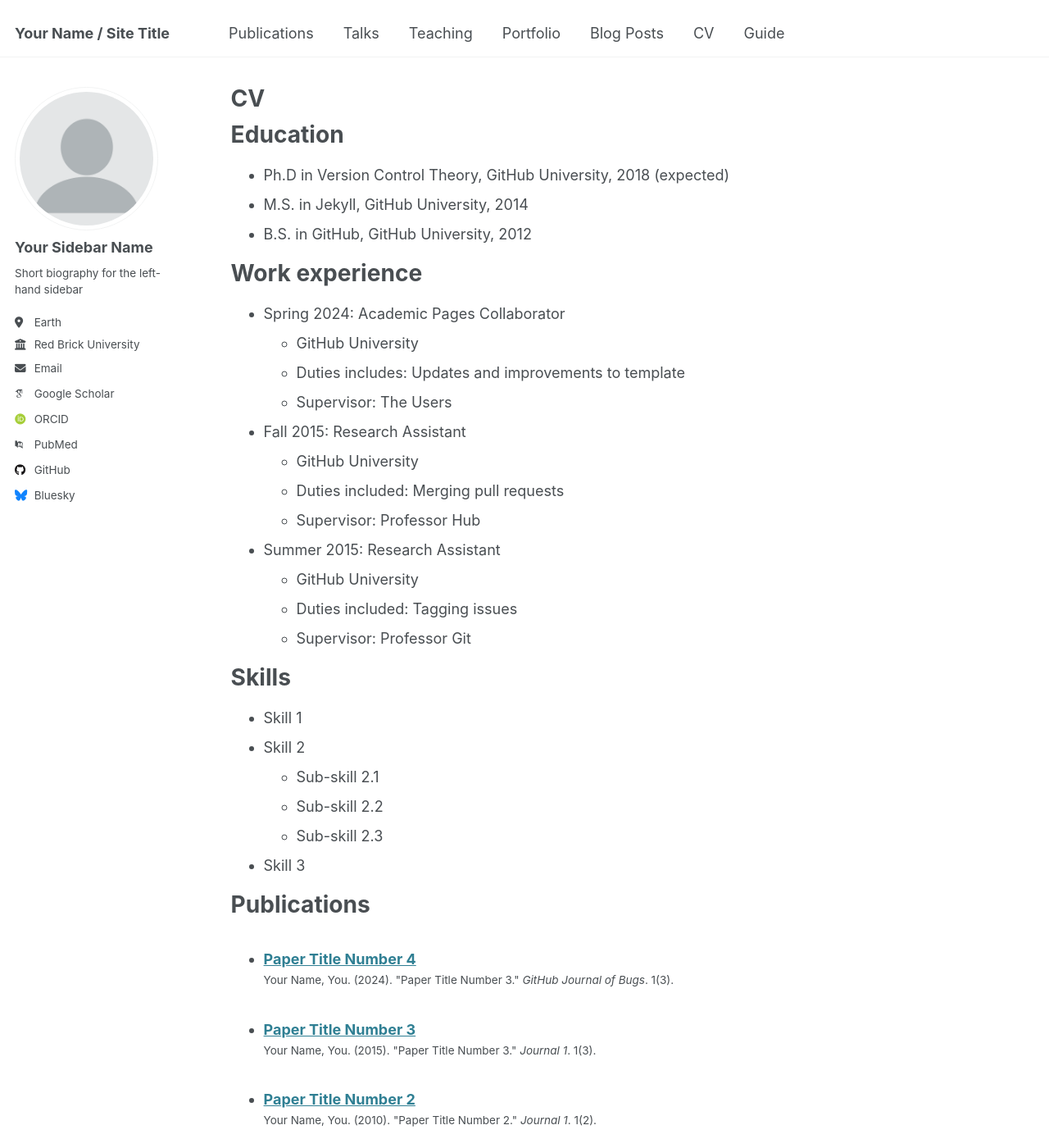
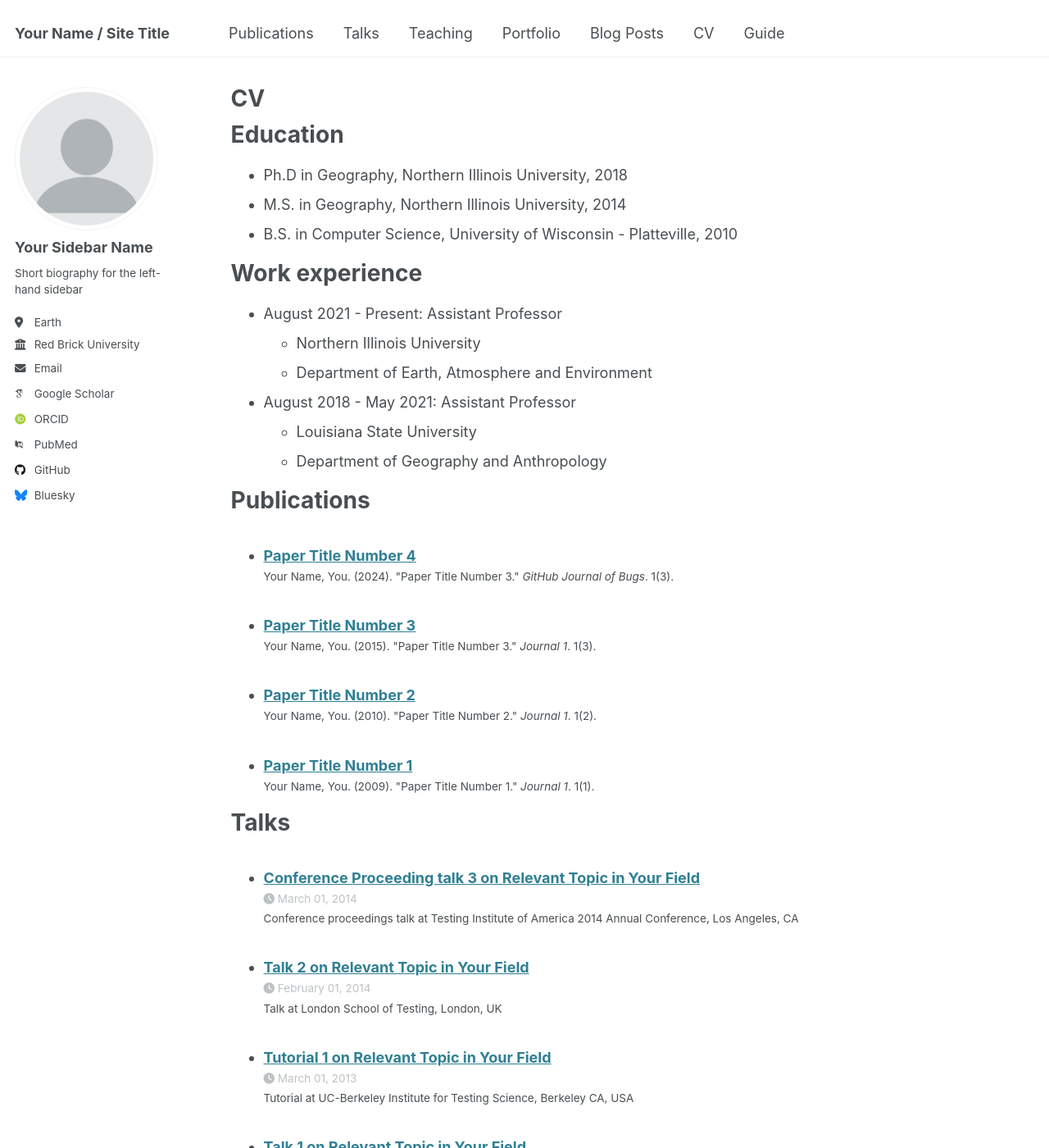
Before and after one commit to ahaberlie/ahaberlie.github.io, a Jekyll site: the page built from _pages/cv.md, in a window 1280 px wide and 1400 px high. Shown: the whole window at 82% size. Built offline with Jekyll 4.4.1, drawn with Linux system fonts in a browser that asks for light colours; some web fonts are replaced; some of the changed text lies outside the part shown.

Commit message:
Update cv.md
updated cv information

```diff
--- a/_pages/cv.md
+++ b/_pages/cv.md
@@ -11,35 +11,20 @@ redirect_from:
 
 Education
 ======
-* Ph.D in Version Control Theory, GitHub University, 2018 (expected)
-* M.S. in Jekyll, GitHub University, 2014
-* B.S. in GitHub, GitHub University, 2012
+* Ph.D in Geography, Northern Illinois University, 2018
+* M.S. in Geography, Northern Illinois University, 2014
+* B.S. in Computer Science, University of Wisconsin - Platteville, 2010
 
 Work experience
 ======
-* Spring 2024: Academic Pages Collaborator
-  * GitHub University
-  * Duties includes: Updates and improvements to template
-  * Supervisor: The Users
+* August 2021 - Present: Assistant Professor
+  * Northern Illinois University
+  * Department of Earth, Atmosphere and Environment
 
-* Fall 2015: Research Assistant
-  * GitHub University
-  * Duties included: Merging pull requests
-  * Supervisor: Professor Hub
+* August 2018 - May 2021: Assistant Professor
+  * Louisiana State University
+  * Department of Geography and Anthropology
 
-* Summer 2015: Research Assistant
-  * GitHub University
-  * Duties included: Tagging issues
-  * Supervisor: Professor Git
-
-Skills
-======
-* Skill 1
-* Skill 2
-  * Sub-skill 2.1
-  * Sub-skill 2.2
-  * Sub-skill 2.3
-* Skill 3
 
 Publications
 ======
@@ -61,4 +46,5 @@ Teaching
 
 Service and leadership
 ======
-* Currently signed in to 43 different slack teams
+* Climate Science Emphasis Coordinator
+* AMS Student Chapter Faculty Advisor
```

**Problem details**
The answer must consist of each line from the data that includes the string "Illinois".

**Response**
+* Ph.D in Geography, Northern Illinois University, 2018
+* M.S. in Geography, Northern Illinois University, 2014
+  * Northern Illinois University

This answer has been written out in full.